Not exactly. State Sen. Eric Fingerhut of suburban Cleveland is more to the point. "I think it's a tragic day for Ohio, " lamented the Democratic candidate for the U.S. Senate. "We're going to be less safe."
State politicians managed to foist a huge public policy change on Ohioans knowing it would never have passed a vote of the people. This is representative government?
The only people clamoring for the state to lift its 145-year-old ban on carrying concealed weapons were special interests like the NRA and small but aggressive groups of gun rights advocates. They manufactured the need for Ohioans to carry hidden guns by exploiting the fear factor.
Suddenly Ohio was the Wild West with every man, woman, and child for himself. Only the ability to carry hidden weapons would save the masses from dangerous gunslingers on the prey. How absurd.
A band of rural and suburban lawmakers said their constituents needed to carry hidden guns in their purses, holsters, or locked in the glove compartment for their protection. Since when?
Since gun enthusiasts - who aren't content just to own guns - decided they must be allowed to carry them secretly in public?
Since big campaign contributors like the NRA added muscle to the fabricated public safety issue?
Since Ohio's hapless lawmakers would rather waste time on inane affairs than more pressing matters that a majority of Ohioans would rather see advanced like jobs, health care, and education?
Ohio is losing population and the potential for economic growth, but at least we now can carry a gun. Toledo Police Chief Michael Navarre is right: now his officers have an even riskier job.
Initially Gov. Bob Taft sounded like a leader more concerned with the public interest than caving in to pressure from fellow Republicans and the gun lobbyists.
The governor declared he'd only support concealed carry if the state's three major law enforcement organizations did the same. But only one, the Buckeye State Sheriffs Association, was on board from the beginning.

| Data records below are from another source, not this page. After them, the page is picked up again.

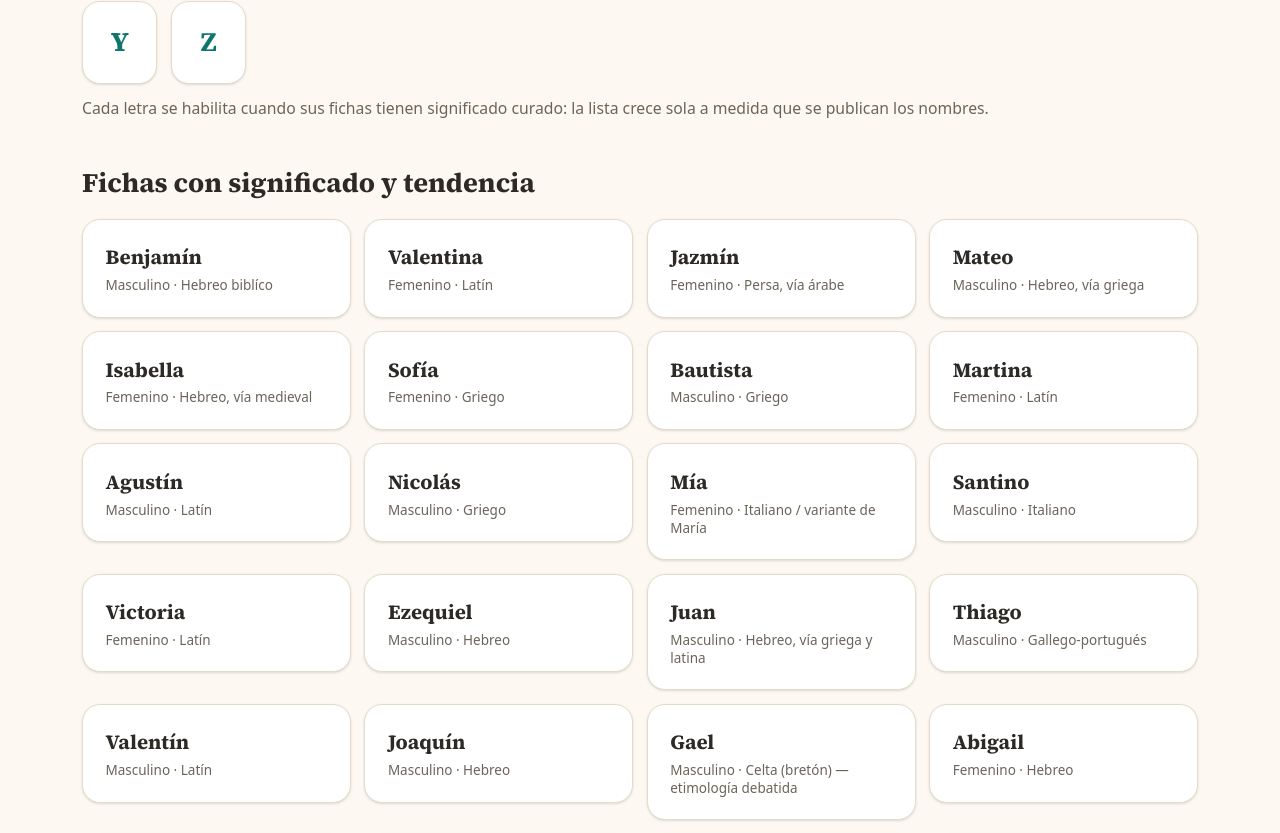
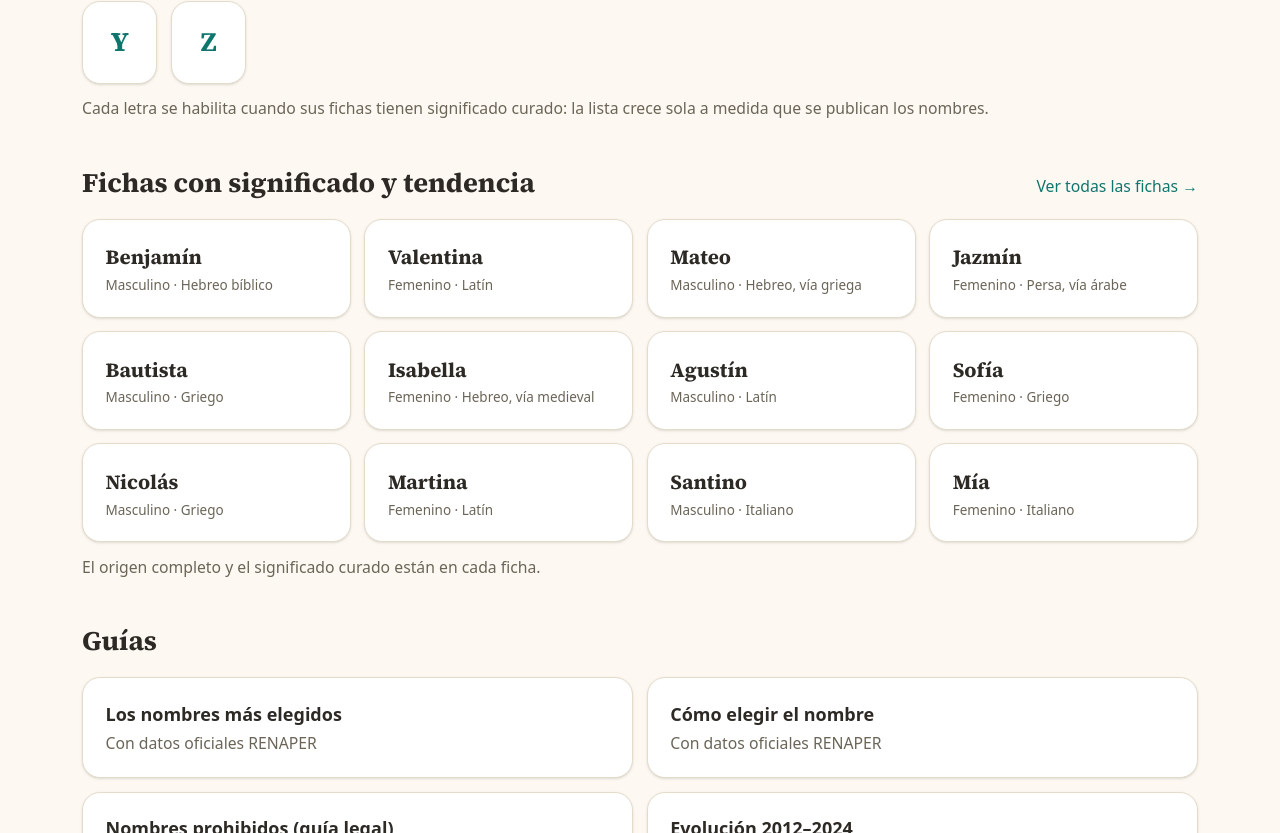
Before and after one commit to tiag-ops/nombres-ar, a Next.js app: page / in a window 1280 px wide. Shown: the part 1787-2620 px from the top of the page. Built offline with nearby package versions, Linux system fonts and the light colour scheme.

Commit message:
Homepage: 12 fichas destacadas con origen corto + link a todas las fichas; fix acento 'bíblico'

```diff
--- a/src/app/page.tsx
+++ b/src/app/page.tsx
@@ -6,6 +6,7 @@ import {
   LETRAS_CON_FICHA,
   displayName,
   miles,
+  origenCorto,
   sexoDe,
   significados,
   topPorAnio,
@@ -136,13 +137,24 @@ export default function Home() {
         </p>
       </section>
 
-      {/* Fichas destacadas */}
+      {/* Fichas destacadas (12) + enlace a todas: pocas cards precargadas = indexables y HTML liviano;
+          "cargar más" con JS ocultaría contenido al rastreo y 500 cards en home inflaba CWV y diluía el crawl budget */}
       <section className="mb-10" aria-labelledby="fichas">
-        <h2 id="fichas" className="font-display mb-4 text-2xl font-bold">
+        <div className="mb-4 flex items-baseline justify-between">
+          <h2 id="fichas" className="font-display text-2xl font-bold">
             Fichas con significado y tendencia
           </h2>
+          <Link href="/nombres-por-letra/" className="text-sm font-medium text-[#0F766E] hover:underline dark:text-[#5EEAD4]">
+            Ver todas las fichas →
+          </Link>
+        </div>
+        {(() => {
+          const dM = FICHAS.filter((n) => sexoDe(n) === "M").slice(0, 6);
+          const dF = FICHAS.filter((n) => sexoDe(n) === "F").slice(0, 6);
+          const destacadas = dM.flatMap((n, i) => [n, dF[i]]).filter(Boolean);
+          return (
             <ul className="grid grid-cols-2 gap-3 sm:grid-cols-3 lg:grid-cols-4">
-          {FICHAS.map((n) => {
+              {destacadas.map((n) => {
                 const sig = significados[n];
                 return (
                   <li key={n}>
@@ -152,13 +164,18 @@ export default function Home() {
                     >
                       <span className="font-display text-lg font-bold">{displayName(n)}</span>
                       <span className="mt-0.5 block text-xs text-[#6B6558] dark:text-[#9BA89F]">
-                    {sexoDe(n) === "M" ? "Masculino" : "Femenino"} · {sig?.origen ?? "—"}
+                        {sexoDe(n) === "M" ? "Masculino" : "Femenino"} · {origenCorto(sig?.origen ?? "")}
                       </span>
                     </Link>
                   </li>
                 );
               })}
             </ul>
+          );
+        })()}
+        <p className="mt-3 text-sm text-[#6B6558] dark:text-[#9BA89F]">
+          El origen completo y el significado curado están en cada ficha.
+        </p>
       </section>
 
       {/* Guías */}
--- a/src/lib/datos.ts
+++ b/src/lib/datos.ts
@@ -231,6 +231,27 @@ export function letraDe(nombre: string): string {
   return sinDiacriticos(nombre)[0].toLowerCase();
 }
 
+function capitaliza(s: string): string {
+  return s.charAt(0).toUpperCase() + s.slice(1);
+}
+
+/** Versión corta del campo "origen" para cards/listados (la ficha lleva el texto completo):
+ *  conserva la flecha "Hebreo → Español", corta en separadores (; : / () y truncar. */
+export function origenCorto(origen: string): string {
+  let o = origen.trim();
+  if (o.includes("→")) {
+    const m = o.match(/^([^;:()]+→[^;:()]+)/);
+    if (m) o = m[1].trim();
+  } else if (o.startsWith("Origen múltiple")) {
+    o = o.split(/[;:]/, 1)[0].trim();
+  } else {
+    o = o.split(/[;:/]/, 1)[0].trim();
+    o = o.split(" (")[0].trim();
+  }
+  if (o.length > 46) o = o.slice(0, 43).trimEnd() + "…";
+  return capitaliza(o);
+}
+
 /** Todas las letras que tienen al menos una ficha — alimenta /letra/ y el hub. */
 export const LETRAS_CON_FICHA: string[] = Array.from(
   new Set(FICHAS.map((n) => letraDe(n)))
```
Also changed, not shown: src/data/significados.json, 1 other file (tests, documents, lock files or other folders). Lines whose indentation alone changed are shown as unchanged.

The Fraternal Order of Police and the Ohio State Highway Patrol were understandably reticent about supporting a policy that will legally arm citizens and motorists. Both organizations remained neutral on the issue. Evidently, in the end, neutrality qualified as support.
Concealed carry in Ohio is an unnecessary and unfortunate development.